international student life

international student

UnderEmployment for International Students.

Underemployment is a problem that many International students will discover when they go abroad. One usually travels abroad with a dream, puts great effort in their studies and spends lots of money to earn their Degree, even a Masters Degree with top marks and come out ready to find their dream job.

Some International students are lucky. They land good positions straight from college. This is however not the case for most.

A common scenario is where you apply for dozens, even hundreds of jobs, get a few responses and even fewer interviews but no job offers. All you get are regret letters or sometimes none at all. After unsuccessfully trying to find your dream job for some time, reality sets in that you will actually not get the job in your career field.

Even assuming you have work authorization, a time will come when you need to start paying your own bills and your family will no longer support you financially. They will actually demand that you support them since you now have a "Good Degree" from a prestigious University, hence you should have "no problem" finding a good job.

When you reach this stage, you will start looking for any paying job, whether it's in your career field or not, whether it requires any education or not. Most international students eventually find a job in the service or manufacturing sectors doing jobs so different from what they imagined they would ever do, they are sometimes ashamed to reveal what they do for a living.
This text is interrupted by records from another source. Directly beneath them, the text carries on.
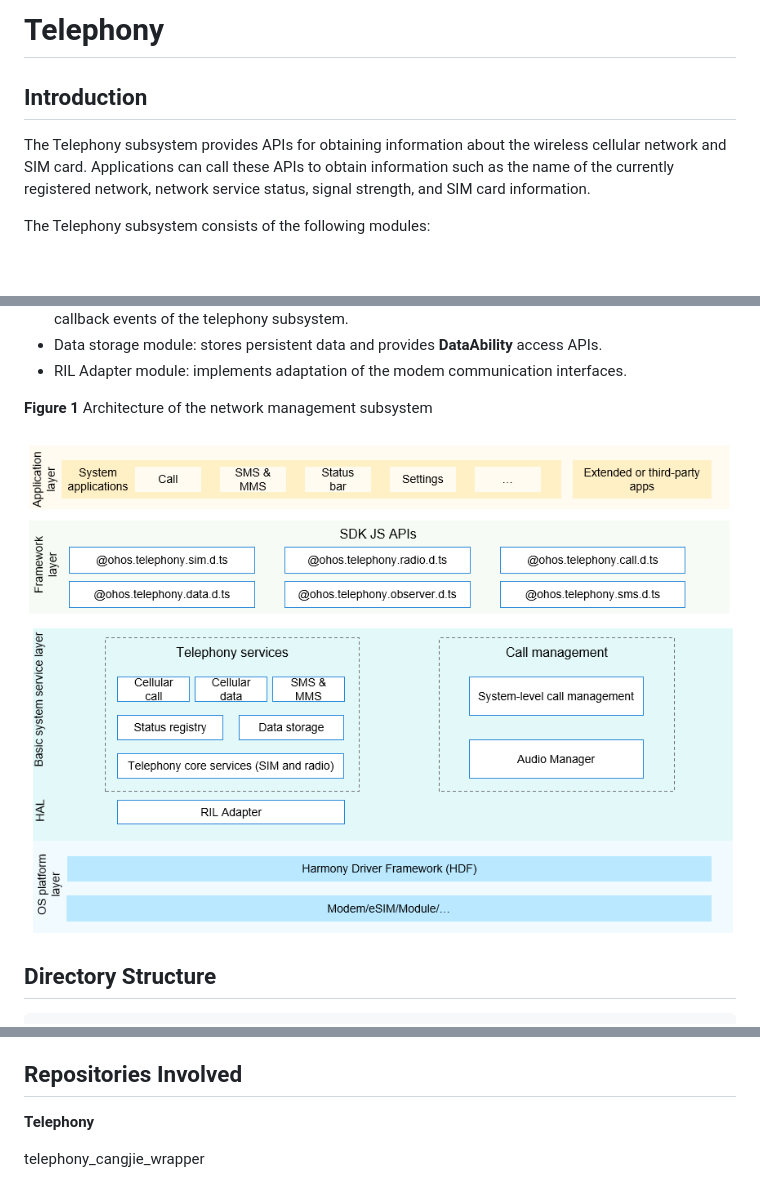
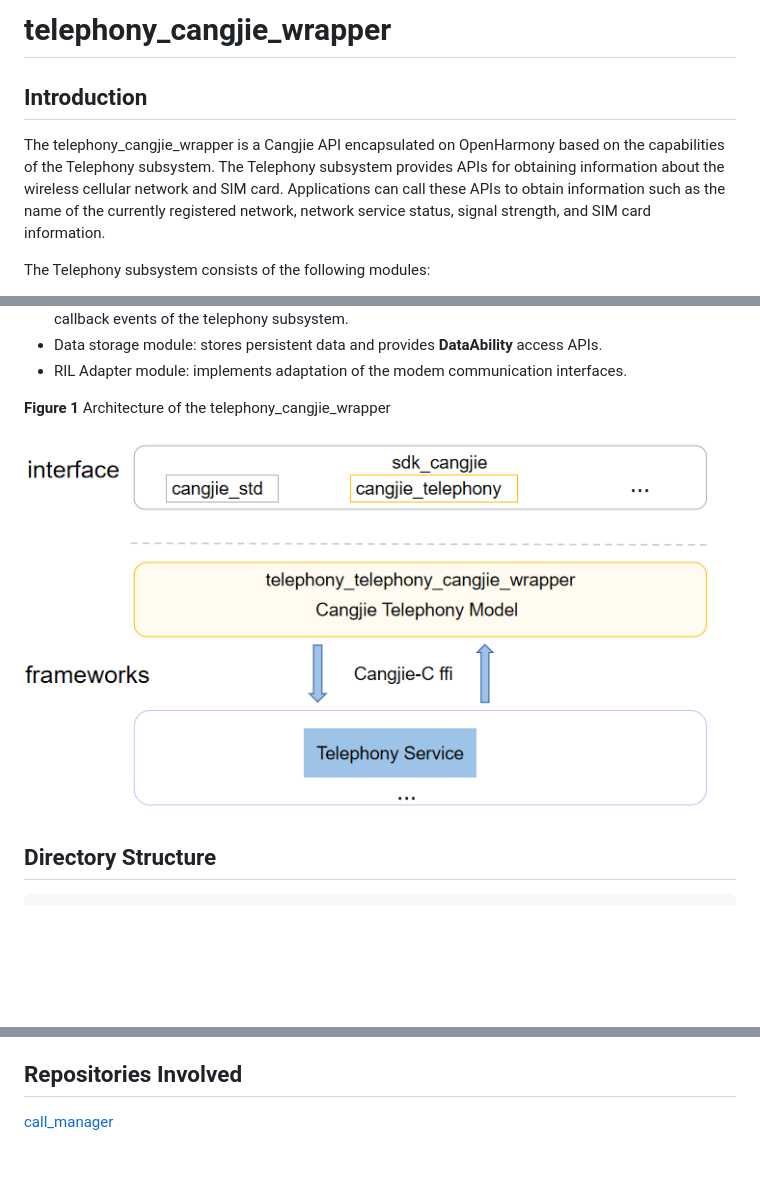
Before and after one commit to eclipse-oniro-mirrors/telephony_telephony_cangjie_wrapper, a Markdown page: README.md, 3 parts joined by grey strips. Rendered like a GitHub page; pictures changed too: figures/telephony_cangjie_wrapper_architecture_en.png (added); blank space fills up the shorter version.

Commit message:
update README_en

```diff
--- a/README.md
+++ b/README.md
@@ -1,8 +1,8 @@
-# Telephony <a name="EN-US_TOPIC_0000001162422291"></a>
+# telephony_cangjie_wrapper <a name="EN-US_TOPIC_0000001162422291"></a>
 
 ## Introduction<a name="section104mcpsimp"></a>
 
-The Telephony subsystem provides APIs for obtaining information about the wireless cellular network and SIM card. Applications can call these APIs to obtain information such as the name of the currently registered network, network service status, signal strength, and SIM card information.
+The telephony_cangjie_wrapper is a Cangjie API encapsulated on OpenHarmony based on the capabilities of the Telephony subsystem. The Telephony subsystem provides APIs for obtaining information about the wireless cellular network and SIM card. Applications can call these APIs to obtain information such as the name of the currently registered network, network service status, signal strength, and SIM card information.
 
 The Telephony subsystem consists of the following modules:
 
@@ -15,9 +15,9 @@ The Telephony subsystem consists of the following modules:
 -   Data storage module: stores persistent data and provides **DataAbility** access APIs.
 -   RIL Adapter module: implements adaptation of the modem communication interfaces.
 
-**Figure 1** Architecture of the network management subsystem
+**Figure 1** Architecture of the telephony_cangjie_wrapper
 
-![](figures/en-us_architecture-of-telephony-subsystem.png)
+![](figures/telephony_cangjie_wrapper_architecture_en.png)
 
 ## Directory Structure<a name="section119mcpsimp"></a>
 
@@ -35,6 +35,4 @@ base/telephony/telephony_cangjie_wrapper
 
 ## Repositories Involved<a name="section152mcpsimp"></a>
 
-**Telephony**
-
-telephony_cangjie_wrapper
+[call_manager](https://gitee.com/openharmony/telephony_call_manager/blob/master/README.md)
```
Also changed, not shown: README_zh.md (+0 -2 lines).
You may also find yourself working with people who have a much lower education level than yourself and with a completely different attitude to life compared to yourself. No matter what you think about your current job, remember that it helps pay your bills hence you need to respect it and make sure to get along with your co-workers.

It's also highly advisable not to let your co-workers know about your high educational achievements otherwise they may feel jealous and make your life difficult, more so considering you are a foreigner.
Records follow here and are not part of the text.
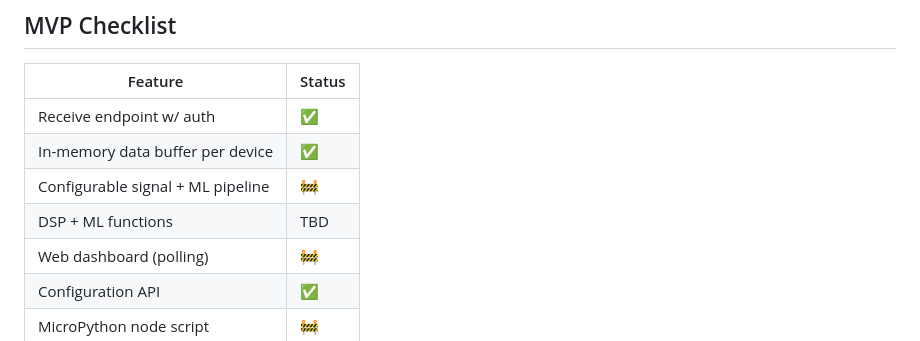
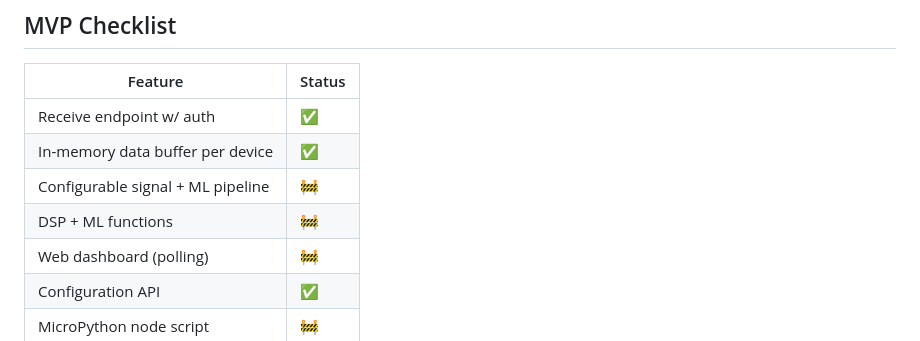
Before and after one commit to afkisch/NodeSPL, a Markdown page: README.md, the part around the change. Drawn GitHub-style.

```diff
--- a/README.md
+++ b/README.md
@@ -94,7 +94,7 @@ All endpoints support **API key authentication** using `x-api-key` header.
 | Receive endpoint w/ auth	|✅|
 |In-memory data buffer per device	|✅|
 |Configurable signal + ML pipeline	|🚧|
-|DSP + ML functions	|TBD|
+|DSP + ML functions	|🚧|
 |Web dashboard (polling)	|🚧|
 |Configuration API	|✅|
 |MicroPython node script	|🚧|
```
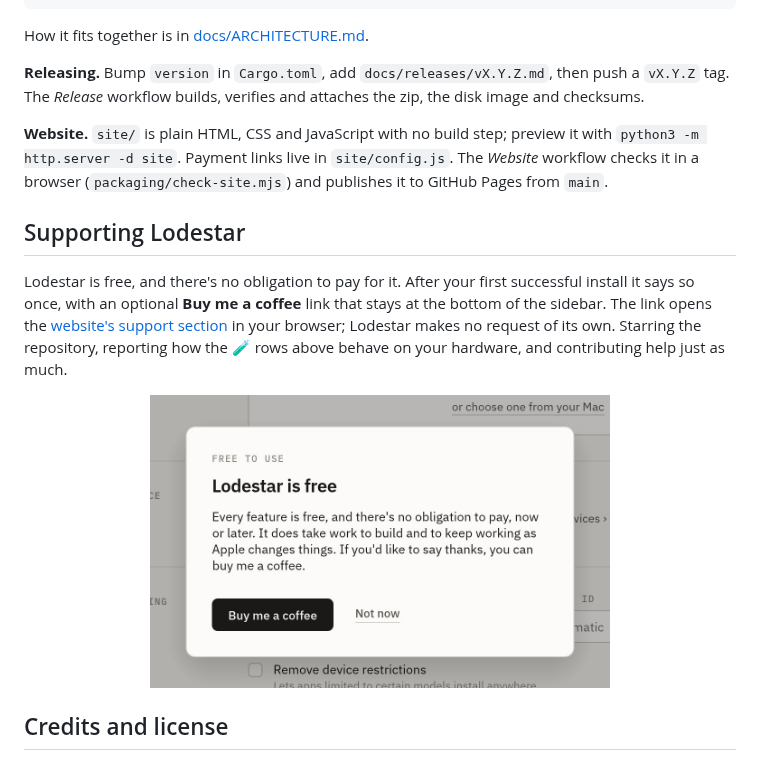
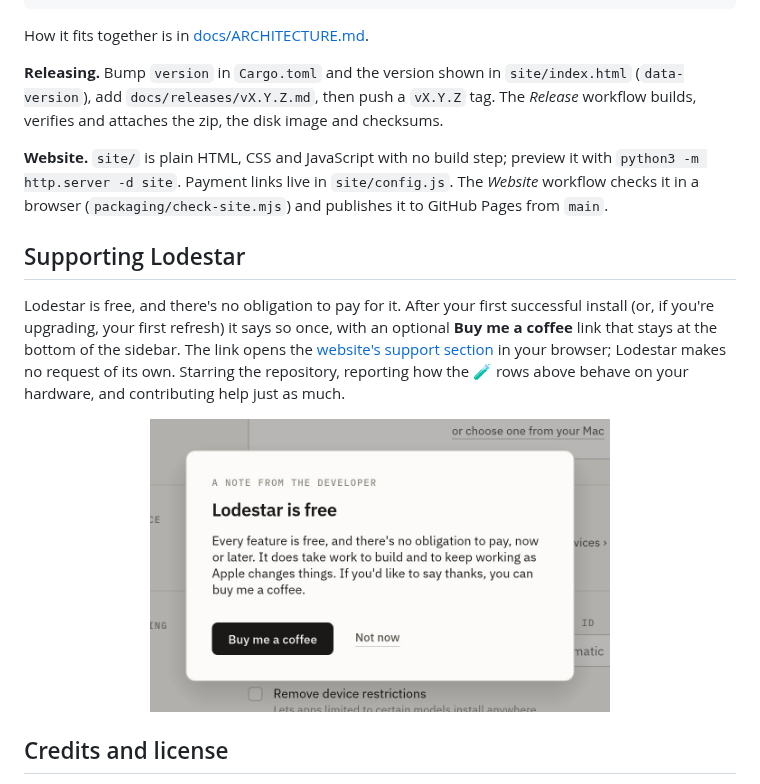
Before and after one commit to asroya/lodestar, a Markdown page: README.md, the part around the change. GitHub-like rendering; pictures changed too: docs/images/support-light.jpg.

```diff
--- a/README.md
+++ b/README.md
@@ -140,8 +140,8 @@ LODESTAR_MOTION_SLOWMO=10 cargo run          # animations 10× slower, for desig
 
 How it fits together is in [docs/ARCHITECTURE.md](docs/ARCHITECTURE.md).
 
-**Releasing.** Bump `version` in `Cargo.toml`, add `docs/releases/vX.Y.Z.md`, then push a
-`vX.Y.Z` tag. The *Release* workflow builds, verifies and attaches the zip, the disk image
+**Releasing.** Bump `version` in `Cargo.toml` and the version shown in `site/index.html`
+(`data-version`), add `docs/releases/vX.Y.Z.md`, then push a `vX.Y.Z` tag. The *Release* workflow builds, verifies and attaches the zip, the disk image
 and checksums.
 
 **Website.** `site/` is plain HTML, CSS and JavaScript with no build step; preview it with
@@ -152,7 +152,7 @@ Pages from `main`.
 ## Supporting Lodestar
 
 Lodestar is free, and there's no obligation to pay for it. After your first successful
-install it says so once, with an optional **Buy me a coffee** link that stays at the
+install (or, if you're upgrading, your first refresh) it says so once, with an optional **Buy me a coffee** link that stays at the
 bottom of the sidebar. The link opens the
 [website's support section](https://asroya.github.io/lodestar/#support) in your
 browser; Lodestar makes no request of its own. Starring the repository, reporting how
```
Also changed, not shown: CHANGELOG.md (+3 -2 lines), docs/releases/v1.1.0.md (+3 -2 lines), docs/images/support-dark.jpg, 8 other files.
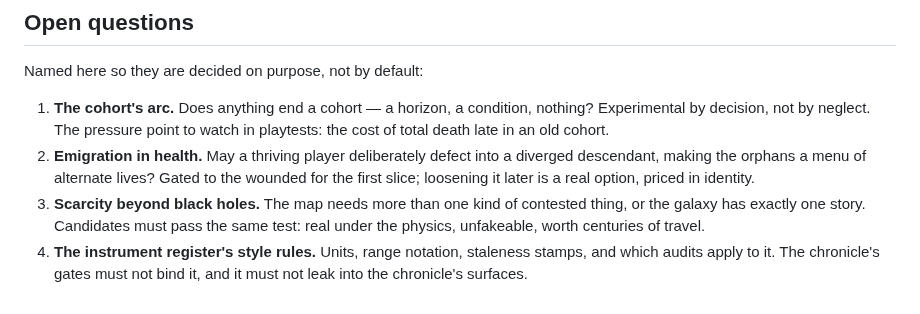
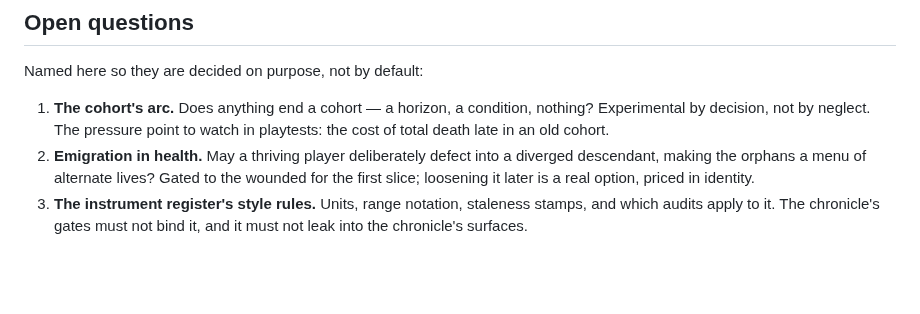
Before and after one commit to johnpolacek/holos-game, a Markdown page: docs/stakes-design.md, the part around one of its changes. GitHub-like rendering; blank space fills up the shorter version.

```diff
--- a/docs/stakes-design.md
+++ b/docs/stakes-design.md
@@ -519,10 +636,6 @@ Named here so they are decided on purpose, not by default:
    into a diverged descendant, making the orphans a menu of alternate
    lives? Gated to the wounded for the first slice; loosening it later
    is a real option, priced in identity.
-3. **Scarcity beyond black holes.** The map needs more than one kind of
-   contested thing, or the galaxy has exactly one story. Candidates must
-   pass the same test: real under the physics, unfakeable, worth
-   centuries of travel.
-4. **The instrument register's style rules.** Units, range notation,
+3. **The instrument register's style rules.** Units, range notation,
    staleness stamps, and which audits apply to it. The chronicle's gates
    must not bind it, and it must not leak into the chronicle's surfaces.
```
Also changed, not shown: other parts of docs/stakes-design.md (+117 -0 lines).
While being underemployed is depressing, it's much better than being jobless. Even if you are under employed for years, keep a positive attitude and never lose sight of your dreams, the dreams that made you leave your home country and move abroad.
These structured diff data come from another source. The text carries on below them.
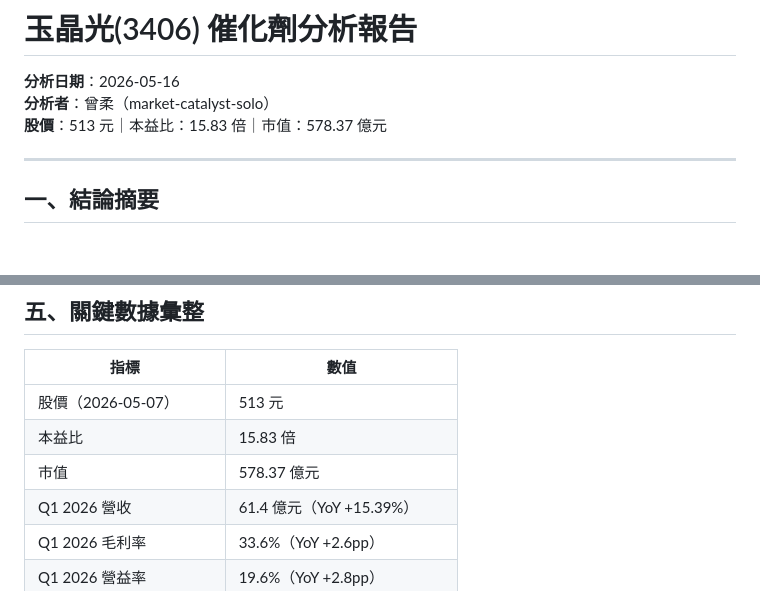
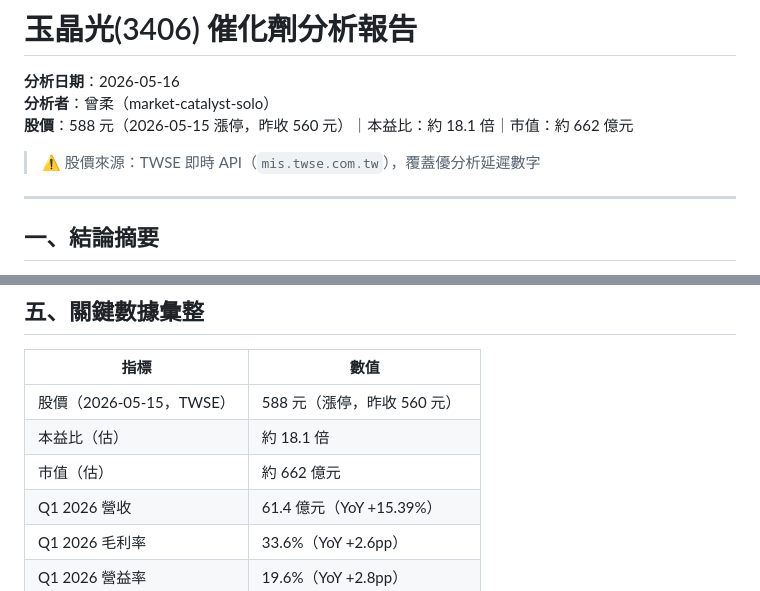
Before and after one commit to MasonLee3721/kiro-notes, a Markdown page: market-catalyst/玉晶光(3406)_20260516.md, 2 parts joined by grey strips. GitHub-like rendering; blank space fills up the shorter version.

Commit message:
fix: 玉晶光(3406) 報告股價更正為 TWSE 即時價 588 元

```diff
--- a/market-catalyst/玉晶光(3406)_20260516.md
+++ b/market-catalyst/玉晶光(3406)_20260516.md
@@ -1,7 +1,8 @@
 # 玉晶光(3406) 催化劑分析報告
 **分析日期**：2026-05-16
 **分析者**：曾柔（market-catalyst-solo）
-**股價**：513 元｜本益比：15.83 倍｜市值：578.37 億元
+**股價**：588 元（2026-05-15 漲停，昨收 560 元）｜本益比：約 18.1 倍｜市值：約 662 億元
+> ⚠️ 股價來源：TWSE 即時 API（`mis.twse.com.tw`），覆蓋優分析延遲數字
 
 ---
 
@@ -59,9 +60,9 @@
 
 | 指標 | 數值 |
 |------|------|
-| 股價（2026-05-07） | 513 元 |
-| 本益比 | 15.83 倍 |
-| 市值 | 578.37 億元 |
+| 股價（2026-05-15，TWSE） | 588 元（漲停，昨收 560 元） |
+| 本益比（估） | 約 18.1 倍 |
+| 市值（估） | 約 662 億元 |
 | Q1 2026 營收 | 61.4 億元（YoY +15.39%） |
 | Q1 2026 毛利率 | 33.6%（YoY +2.6pp） |
 | Q1 2026 營益率 | 19.6%（YoY +2.8pp） |
```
Another issue is dealing with family in your home country. Try to explain them about your underemployed status so they don't make too many demands of you. They may be disappointed, given they invested lots of money for your college abroad and may even think you are lying to them so you don't support them financially. However, its best to be honest with your family.

Many companies pay for continuing education for their employees. Check with your employer and see if they offer this benefit and how you can work out a schedule to allow you attend school part-time. You should also continue looking for jobs, internships and volunteer opportunities in your desired career field.